Collection entries:
- - - - -
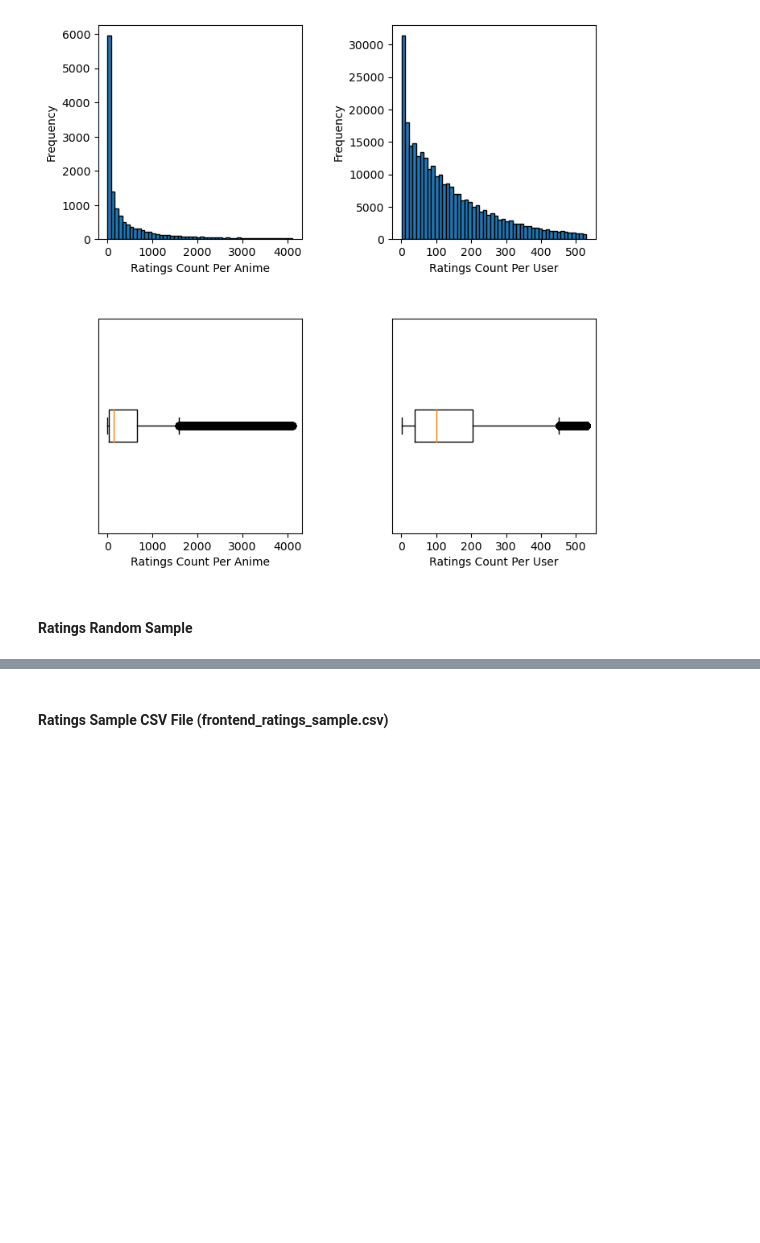
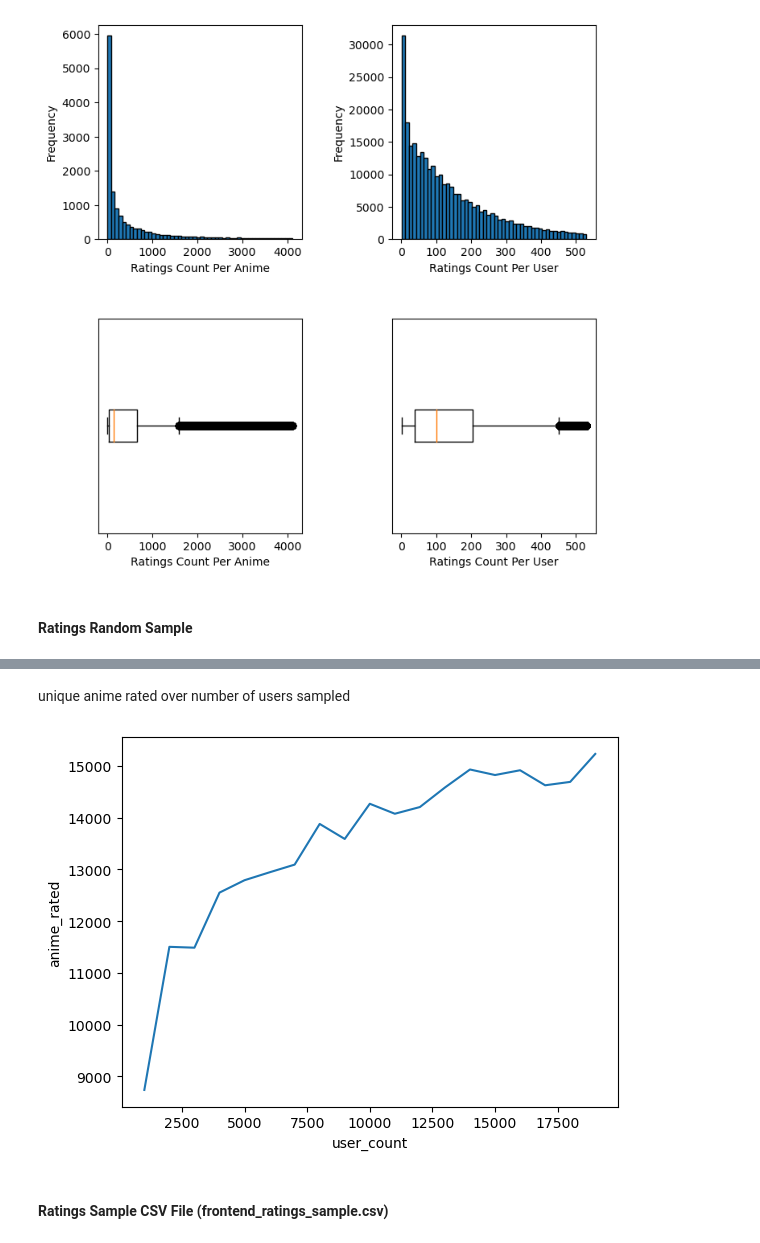
Before and after one commit to JayGus20/171Group10Project, a Jupyter notebook: ProjectCode.ipynb, the cells around one changed output, grey strips where cells are left out. Drawn from its saved outputs; the diff is of its cells as text; code cells hidden in the pictures; blank space fills up the shorter version.

```diff
--- a/ProjectCode.ipynb
+++ b/ProjectCode.ipynb
@@ -229,3 +229,22 @@ plot_distributions(ratings_sample, outliers=False)
+# %% [markdown]
+unique anime rated over number of users sampled
+# %%
+unique_anime_rated = pd.DataFrame(columns = ['user_count', 'anime_rated'])
+
+for i in range(1000, 20000, 1000):
+    count = 0
+    for j in range(1,6):
+        plot_sample = sample_n_user_ratings(ratings_df, i)
+        animeRated = len(plot_sample['anime_id'].unique())
+        count += animeRated
+    count /= 5
+
+    unique_anime_rated.loc[len(unique_anime_rated)] = [i, count]
+
+sns.lineplot(x='user_count', y='anime_rated', data=unique_anime_rated, markers='o')
+plt.show()
+# %% [output]
+[figure, added]
 # %% [markdown]
 #### Ratings Sample CSV File (frontend_ratings_sample.csv)
 # %%
```
Also changed, not shown: parts of 14 cells of this notebook, 1 other file.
- - - - -
◆ PROBLEM TO WORK ON: Line count for "ProjectCode": give the number of lines in the data above that include it, and nothing else.

◆ ANSWER TO THIS EXERCISE: 3